This graduate capability is supported by:

Learning outcomes

  • You should understand the fundamental concepts and principles of the range of probability approaches examined.
  • You should be able to confidently apply those concepts and principles in determining probabilities for defined events and solving probability-based problems.
  • You should be able to explain the concepts, principles and processes you are using, in clear, simple non-technical language, so that another student of the unit could follow your explanation.
  • You should be able to clearly explain why a problem solution is correct (or not correct), so that another student of the unit could follow your explanation.
  • You should have further developed your problem-solving skills.

Assessment tasks

  • Online Quizzes
  • Final Examination

Critical, Analytical and Integrative Thinking

We want our graduates to be capable of reasoning, questioning and analysing, and to integrate and synthesise learning and knowledge from a range of sources and environments; to be able to critique constraints, assumptions and limitations; to be able to think independently and systemically in relation to scholarly activity, in the workplace, and in the world. We want them to have a level of scientific and information technology literacy.

This graduate capability is supported by:

Learning outcomes

  • You should understand the fundamental concepts and principles of the range of probability approaches examined.
  • You should be able to confidently apply those concepts and principles in determining probabilities for defined events and solving probability-based problems.
  • You should have further developed your problem-solving skills.

Assessment task

  • Final Examination

Research and Practice, Global and Sustainability

This unit uses research from external sources. The subject of probability has a long history. Most of the techniques used in this unit were developed over a century ago.

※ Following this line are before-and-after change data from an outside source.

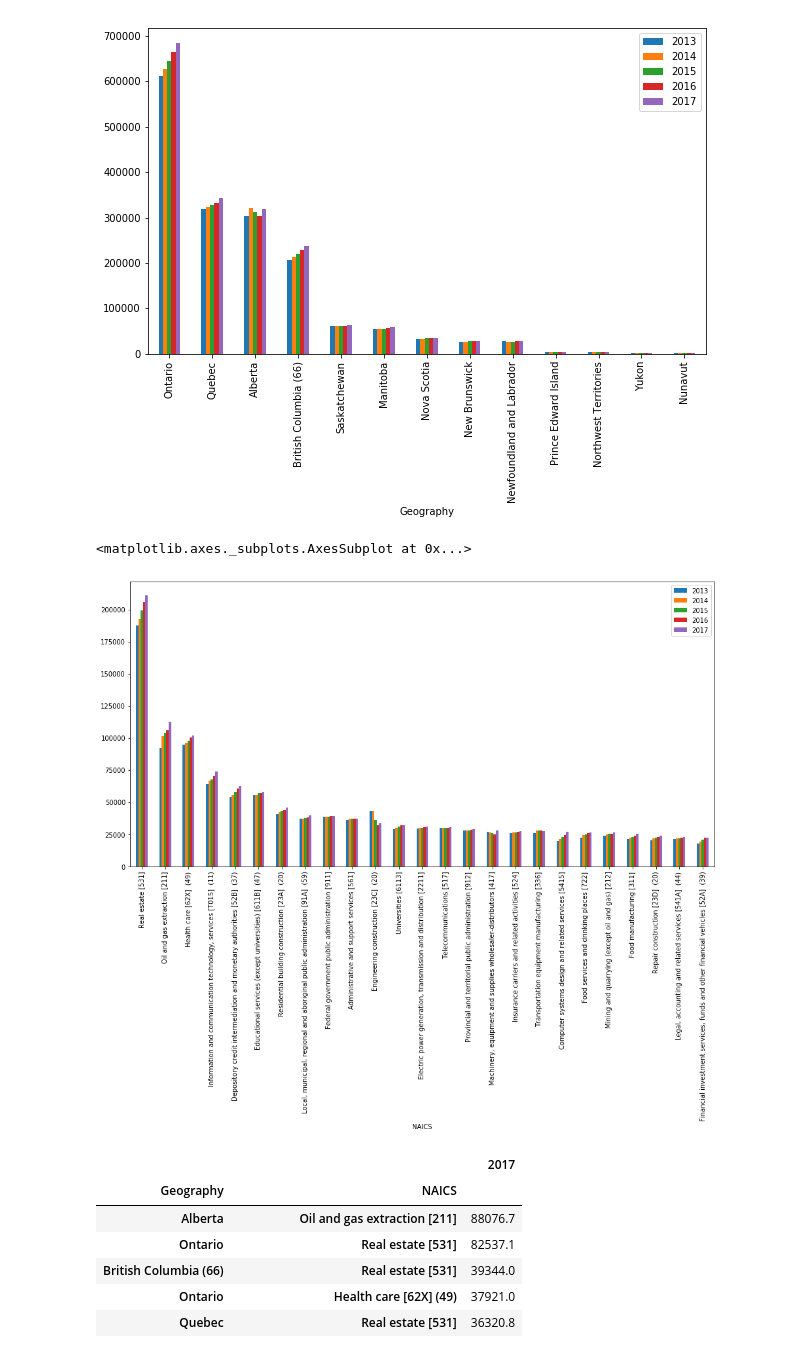
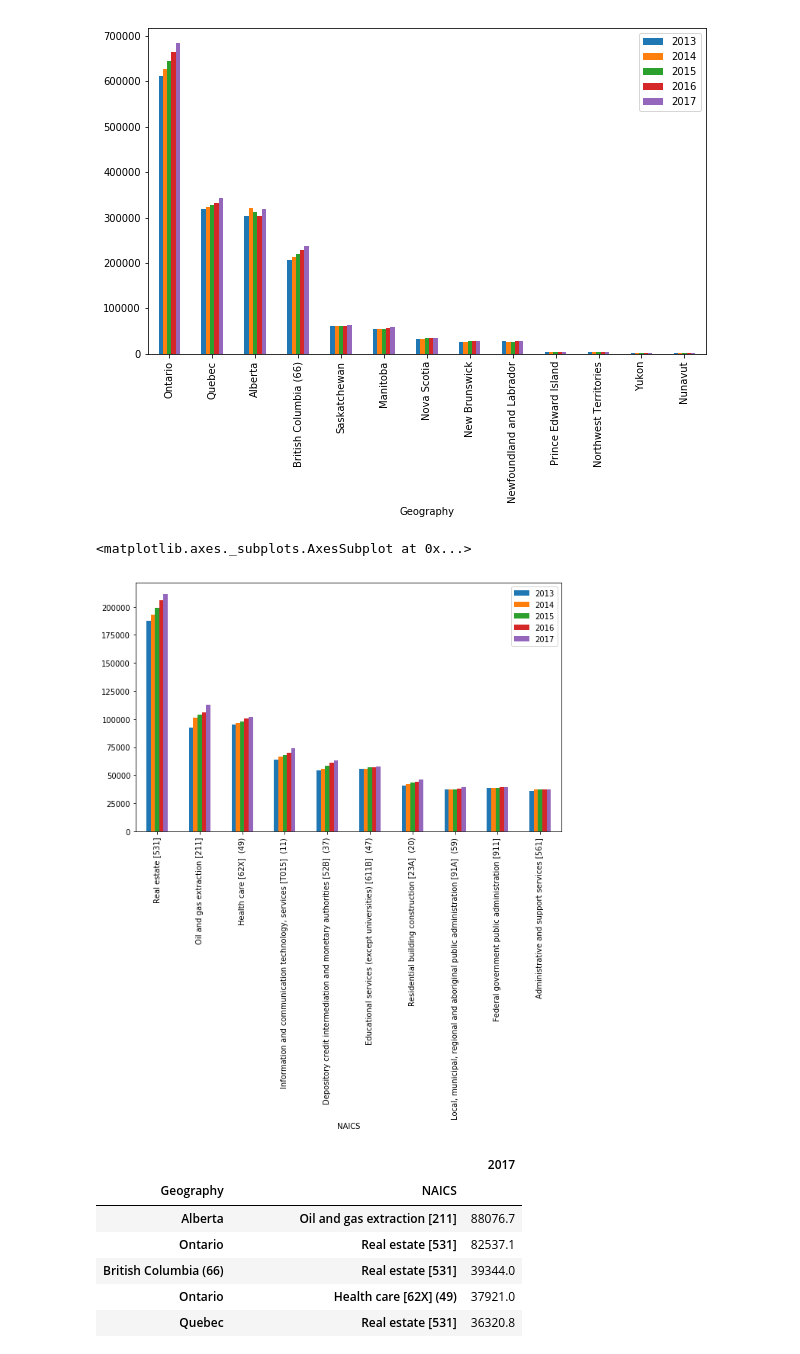
Before and after one commit to colliand/economic-analysis, a Jupyter notebook: provincial-gdp-by-industry.ipynb, the cells around one changed output. Saved outputs shown, nothing was run; the diff lists cells and outputs as text; code cells hidden in the pictures.

```diff
--- a/provincial-gdp-by-industry.ipynb
+++ b/provincial-gdp-by-industry.ipynb
@@ -119,11 +125,11 @@ pd.pivot_table(df,index=['Geography'],
 # %%
 ## 2017 Single Largest GDP Sector Sorted
 pd.pivot_table(df,index=['NAICS'],
                aggfunc = sum, values = ['2017','2016','2015','2014','2013']).sort_values(by=['2017'],
-                ascending=[False]).head(n=25).plot(kind='bar', figsize=(16,8))
+                ascending=[False]).head(n=10).plot(kind='bar', figsize=(10,6))
 # %% [output]
 <matplotlib.axes._subplots.AxesSubplot at 0x...>
-[figure, old version]
+[figure, new version]
 # %%
 ## 2017 GDP vs Sector separated by Geography and sorted by maximum value
 pd.pivot_table(df,index=['Geography', 'NAICS'],
```
Also changed, not shown: parts of 5 cells of this notebook, 1 other file.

Hence you can find the research we are using in textbooks on probability and combinatorics rather than needing to source recent research papers.

The mathematical concepts in this unit are independent of any legislative constraints and so do not recognise national or planetary boundaries.